northeastern Chorus Frogs
Pseudacris triseriata

As soon as Fred Schueler left home to attend university in New York in the 1960's, and then in Canada in the 1970's, he was entranced by the creaking call of the Striped Chorus Frog, Pseudacris triseriata, which he had not heard during his youth in Connecticut.

Since then he's been fascinated by the strikingly definite distributional limits in this species' range both in northern Ontario (P. t. maculata and the northeastern populations of the "Western" or "Midland" subspecies, P. t. triseriata, in (as now mapped by their respective herpetofaunal atlases) Northern Ontario, southern Ontario, New York, Vermont, and Quebec.

In 1973 Fred and Aleta's courtship featured surveys of the distribution of this species in western and northern New York and Fred and his late brother Paul Wesley Schueler discovered the species in Vermont in 1975. Since then we've always recorded Chorus Frogs wherever we've heard them.

Since 1990, in many places it has seemed to us that the species has been declining, a sentiment Fred expressed in his review of a report on the species' status in Quebec (Canadian Field-Naturalist 113(4):699) , and now, with the co-operation of many others who are concerned about these declines:

[Chorus Frog] [Pseudacris triseriata] [Chorus Frog]

Chorus Frog Declaration
Conference papers
monitoring Chorus Frogs

the status of northeastern Chorus Frog populations

[Boreal Rachet Frogs, Pseudacris triseriata, playing the combs]
The Eastern Ontario Biodiversity Museum announces a meeting of friends and students of Pseudacris triseriata, to discuss Chorus Frogs in central Canada and the northeastern United States - 3-4 March 2001, in Kemptville, Grenville Co., Ontario, Canada.

First Annual International Conference on Northeastern Pseudacris triseriata
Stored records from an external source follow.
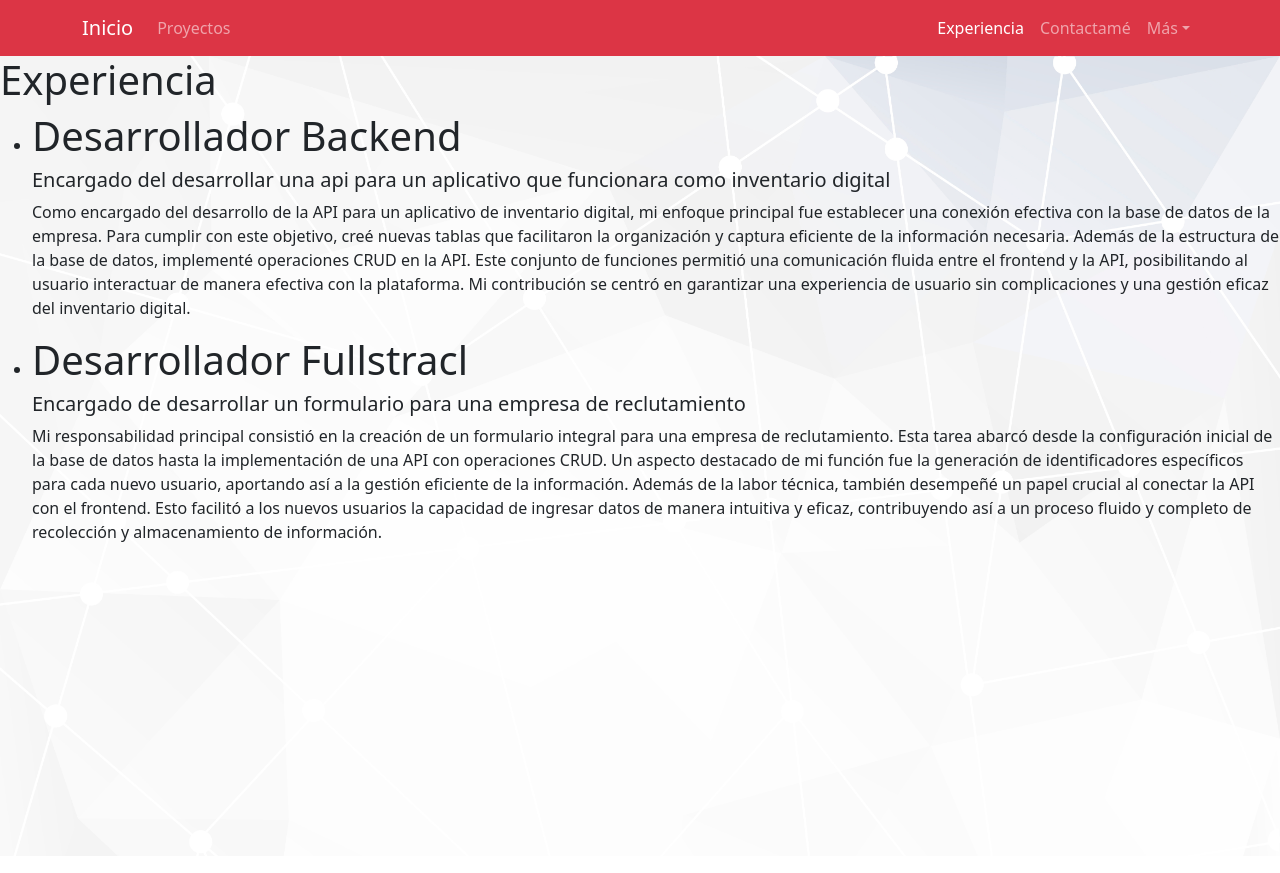
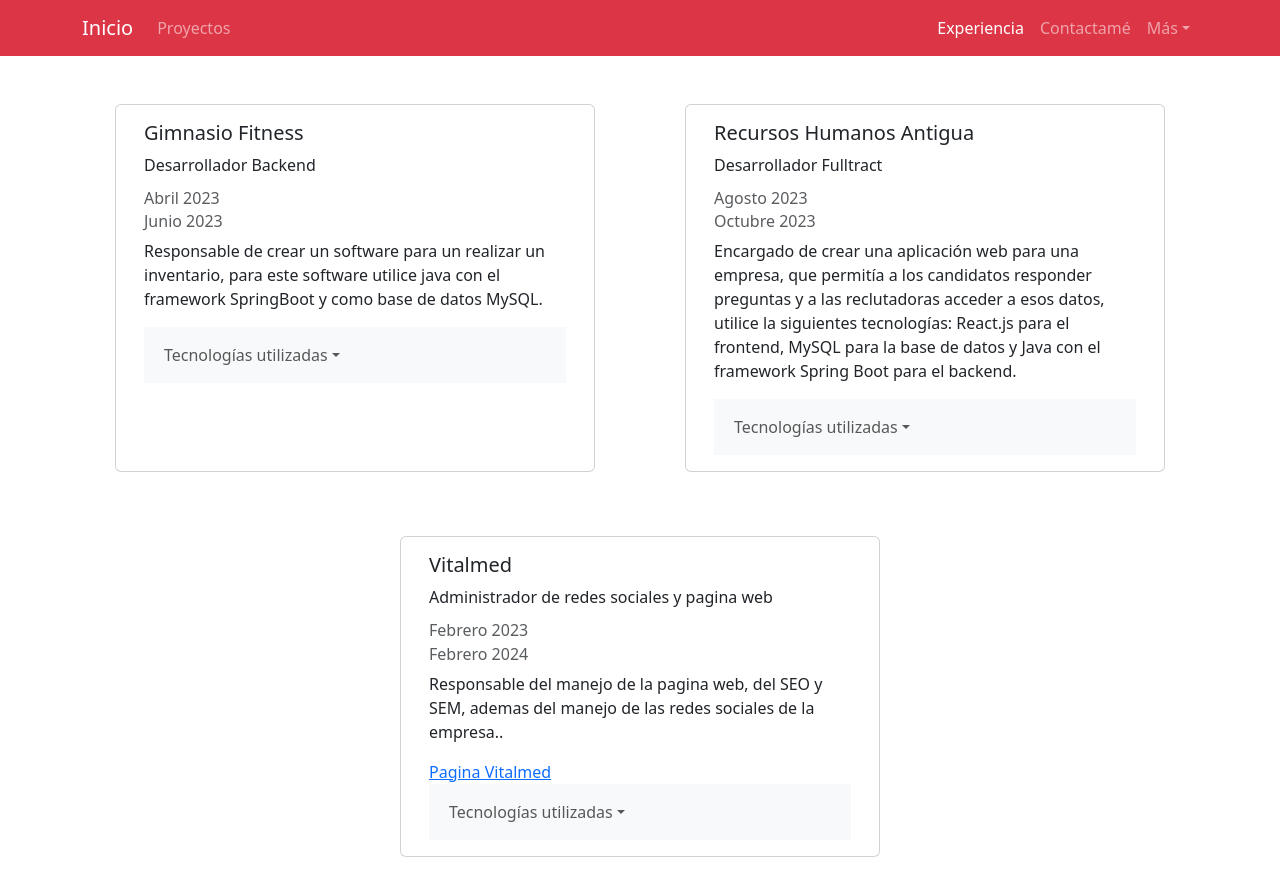
Before and after one commit to daniel-dieguez/CV-fullstrack-, a React (Create React App) app: page /experiencia in a window 1280 px wide. Built offline with nearby package versions, Linux system fonts and the light colour scheme.

Commit message:
Realice cambios para la mejor fluides del documento para bajar el navar y mejor colacion

```diff
--- /dev/null
+++ b/src/helper/Files.jsx
@@ -0,0 +1,129 @@
+import React, { useState } from 'react'
+import Card from 'react-bootstrap/Card';
+import Container from 'react-bootstrap/Container';
+import Nav from 'react-bootstrap/Nav';
+import Navbar from 'react-bootstrap/Navbar';
+import NavDropdown from 'react-bootstrap/NavDropdown';
+import Collapse from 'react-bootstrap/Collapse';
+import Row from 'react-bootstrap/Row';
+import Reactjs from '../img/react.png';
+
+export default function Files() {
+
+    const [open, setOpen] = useState(null);
+
+
+    const handleTooger =(id) =>{
+        setOpen(open === id ? null : id);
+    }
+
+
+    return (
+        <div>
+            <Container  md={{ span: 3, offset: 3 }}>
+                <Row className="mb-100">
+                    <Card className="mr-3 mb-3 mt-5 mx-auto" style={{ width: '30rem' }}>
+                        <Card.Body>
+                            <Card.Title>Gimnasio Fitness</Card.Title>
+                            <Card.Text>Desarrollador Backend</Card.Text>
+                            <Card.Subtitle className="mb-2 text-muted" >Abril 2023</Card.Subtitle>
+                            <Card.Subtitle className="mb-2 text-muted">Junio 2023</Card.Subtitle>
+                            <Card.Text>
+                                Responsable de crear un software para un realizar un inventario,
+                                para este software utilice java con el framework SpringBoot y
+                                como base de datos MySQL.
+                            </Card.Text>
+                            <Navbar expand="lg" className="bg-body-tertiary">
+                                <Container>
+                                    <Nav className="me-auto">
+                                        <NavDropdown title="Tecnologías utilizadas" id="basic-nav-dropdown" onClick={() => handleTooger(1)}
+                                            aria-controls="roll-text-1"
+                                            aria-expanded={open === 1}
+                                            show={open === 1}>
+                                            <Collapse in={open}>
+                                                <div id="roll-text">
+                                                    <NavDropdown.Item >Java</NavDropdown.Item>
+                                                    <NavDropdown.Item >Mysql</NavDropdown.Item>
+                                                    <NavDropdown.Item >Docker</NavDropdown.Item>
+                                                    <NavDropdown.Item >Github</NavDropdown.Item>
+                                                </div>
+                                            </Collapse>
+                                        </NavDropdown>
+                                    </Nav>
+                                </Container>
+                            </Navbar>
+                        </Card.Body>
+                    </Card>
+
+                    <Card className="mr-3 mb-3 mt-5 mx-auto" style={{ width: '30rem' }}>
+                        <Card.Body>
+                            <Card.Title>Recursos Humanos Antigua</Card.Title>
+                            <Card.Text>Desarrollador Fulltract</Card.Text>
+                            <Card.Subtitle className="mb-2 text-muted">Agosto 2023</Card.Subtitle>
+                            <Card.Subtitle className="mb-2 text-muted">Octubre 2023</Card.Subtitle>
+                            <Card.Text>
+                                Encargado de crear una aplicación web para una empresa, que
+                                permitía a los candidatos responder preguntas y a las reclutadoras
+                                acceder a esos datos, utilice la siguientes tecnologías: React.js para el
+                                frontend, MySQL para la base de datos y Java con el framework
+                                Spring Boot para el backend.
+                            </Card.Text>
+                            <Navbar expand="lg" className="bg-body-tertiary">
+                                <Container>
+                                    <Nav className="me-auto">
+                                        <NavDropdown title="Tecnologías utilizadas" id="basic-nav-dropdown" onClick={() => handleTooger(2)}
+                                            aria-controls="roll-text-2"
+                                            aria-expanded={open === 2}
+                                            show={open === 2}>
+                                            <Collapse in={open}>
+                                                <div id="roll-text">
+                                                    <NavDropdown.Item >Java</NavDropdown.Item>
+                                                    <NavDropdown.Item >React Js</NavDropdown.Item>
+                                                    <NavDropdown.Item >Oracle</NavDropdown.Item>
+                                                    <NavDropdown.Item >Github</NavDropdown.Item>
+                                                    <NavDropdown.Item >Docker</NavDropdown.Item>
+                                                </div>
+                                            </Collapse>
+                                        </NavDropdown>
+                                    </Nav>
+                                </Container>
+                            </Navbar>
+                        </Card.Body>
+                    </Card>
+
+                    <Card className="mr-3 mb-3 mt-5 mx-auto" style={{ width: '30rem' }}>
+                        <Card.Body>
+                            <Card.Title>Vitalmed</Card.Title>
+                            <Card.Text>Administrador de redes sociales y pagina web</Card.Text>
+                            <Card.Subtitle className="mb-2 text-muted">Febrero 2023</Card.Subtitle>
+                            <Card.Subtitle className="mb-2 text-muted">Febrero 2024</Card.Subtitle>
+                            <Card.Text>
+                                Responsable del manejo de la pagina web, del SEO y SEM, ademas del
+                                manejo de las redes sociales de la empresa..
+                            </Card.Text>
+                            <Card.Link href="https://vitalmed.com.gt/emergencias-antigua-guatemala/">Pagina Vitalmed</Card.Link>
+                            <Navbar expand="lg" className="bg-body-tertiary">
+                                <Container>
+                                    <Nav className="me-auto">
+                                        <NavDropdown title="Tecnologías utilizadas" id="basic-nav-dropdown" onClick={() => handleTooger(3)}
+                                            aria-controls="roll-text-3"
+                                            aria-expanded={open === 3}
+                                            show={open === 3}>
+                                            <Collapse in={open}>
+                                                <div id="roll-text">
+                                                    <NavDropdown.Item >Wordpress</NavDropdown.Item>
+                                                    <NavDropdown.Item >Meta Bussiness</NavDropdown.Item>
+                                                    <NavDropdown.Item >Google Bussiness</NavDropdown.Item>
+                                                </div>
+                                            </Collapse>
+                                        </NavDropdown>
+                                    </Nav>
+                                </Container>
+                            </Navbar>
+                        </Card.Body>
+                    </Card>
+                </Row>
+            </Container>
+        </div>
+    )
+}
--- a/src/pages/Experiencia.jsx
+++ b/src/pages/Experiencia.jsx
@@ -1,42 +1,12 @@
-import React from 'react'
-import Style from '../styles/experiencia.module.css'
+import React from 'react';
+import Style from '../styles/experiencia.module.css';
+import Files from '../helper/Files';
 
 export default function Experiencia() {
+
   return (
-    <div className={Style.cuerpoproyecto}>
-      <h1>Experiencia</h1>
-      <div>
-        <div>
-          <ul>
-            <li>
-              <h1>Desarrollador Backend </h1>
-              <h5>Encargado del desarrollar una api para un aplicativo que funcionara como inventario digital</h5>
-              <p>Como encargado del desarrollo de la API para un aplicativo de inventario digital, mi enfoque principal
-                fue establecer una conexión efectiva con la base de datos de la empresa. Para cumplir con este objetivo,
-                creé nuevas tablas que facilitaron la organización y captura eficiente de la información necesaria.
-
-                Además de la estructura de la base de datos, implementé operaciones CRUD en la API. Este conjunto de
-                funciones permitió una comunicación fluida entre el frontend y la API, posibilitando al usuario interactuar
-                de manera efectiva con la plataforma. Mi contribución se centró en garantizar una experiencia de usuario sin
-                complicaciones y una gestión eficaz del inventario digital.</p>
-            </li>
-            <li>
-              <h1>Desarrollador Fullstracl </h1>
-              <h5>Encargado de desarrollar un formulario para una empresa de reclutamiento</h5>
-              <p>
-              Mi responsabilidad principal consistió en la creación de un formulario integral para una empresa de
-              reclutamiento. Esta tarea abarcó desde la configuración inicial de la base de datos hasta la implementación
-              de una API con operaciones CRUD. Un aspecto destacado de mi función fue la generación de identificadores
-              específicos para cada nuevo usuario, aportando así a la gestión eficiente de la información.
-
-              Además de la labor técnica, también desempeñé un papel crucial al conectar la API con el frontend. Esto
-              facilitó a los nuevos usuarios la capacidad de ingresar datos de manera intuitiva y eficaz, contribuyendo
-               así a un proceso fluido y completo de recolección y almacenamiento de información.
-              </p>
-            </li>
-          </ul>
-        </div>
-      </div>
-    </div>
+<div lassName={Style.cuerpoproyecto}>
+<Files ></Files>
+</div>
   )
 }
```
(thanks to Dave Seburn of Seburn Ecological Services for the grandiose title, though there are no present plans to make this an annual event)

Despite its vernacular, the ‘Western' Chorus Frog, Pseudacris triseriata triseriata, is found farther east than any other Chorus Frog, though this eastern range was discovered, in Quebec and Vermont, only in the 1950's and 1970's. But in many places where it was found in those decades, it is now absent. Even in areas like central southern Ontario, some observers feel that choruses are much more widely scattered than they were in the past. In the first five years of the Marsh Monitoring programme, this was the only anuran that significantly declined in frequency in the Great Lakes Basin (Weeber & Vallianatos. 2000. The Marsh Monitoring Program 1995-1999).

Relatively suddenly, there was a lot of Chorus Frog work planned: Jean-François Desroches beginning a master's project on year-round habitat use, Seburn Ecological Services analysing Ontario records, James Gibbs at Syracuse resurveying New York sites where Chorus Frogs were heard in the 1970's, and the EOBM planning to resurvey sites in eastern Ontario and the outer Bruce Peninsula. There are also questions about the status of the northeastern-most populations of the Boreal Chorus Frog, P. t. maculata, along the James Bay shore of Quebec, and the White River & Thunder Bay areas of Ontario.

In early January, 2001, we began a simple-minded e-mail list (i.e. REPLY ALL or send messages to bckcdb@istar for resending to everyone who's joined the list), discussing work with Ontario/ New York/ New England/ Quebec Chorus Frogs, and this group decided a meeting would be useful. We had two roundtable sessions, Saturday afternoon, 3 March, and Sunday morning, 4 March, at the EOBM, in which each of us presented what we'd found out about Chorus Frogs, or what we're planning to do.

This meeting resulted in a resolution expressing our concern for northeastern Chorus Frogs, and laying out a programme of actions we feel are necessary to understand and conserve them, and a collection of papers given at the conference or contributed by those who couldn't attend. If you're interested in northeastern Chorus Frogs - or are undertaking any of the actions suggested by the resolution - you can still join the e-mail list by writing to me at - F. W. Schueler - 10 March 2001

The Eastern Ontario Biodiversity Museum, a recently incorporated full-service natural history museum, is located in Kemptville, on the Rideau River, about halfway between Ottawa and Brockville. To reach the EOBM by car, take Hwy 416 south from Ottawa, or north from Hwy 401 (at Prescott), to the County Rd 43, Kemptville, exit. Go east on 43 to the traffic lights at Co Rd 44 (the first lights at a real intersection), and south to an acute intersection, dogleg east around a triangular traffic island, and go south again on Sanders Street to Northside Plaza, where the entrance to the EOBM is conspicuously indicated.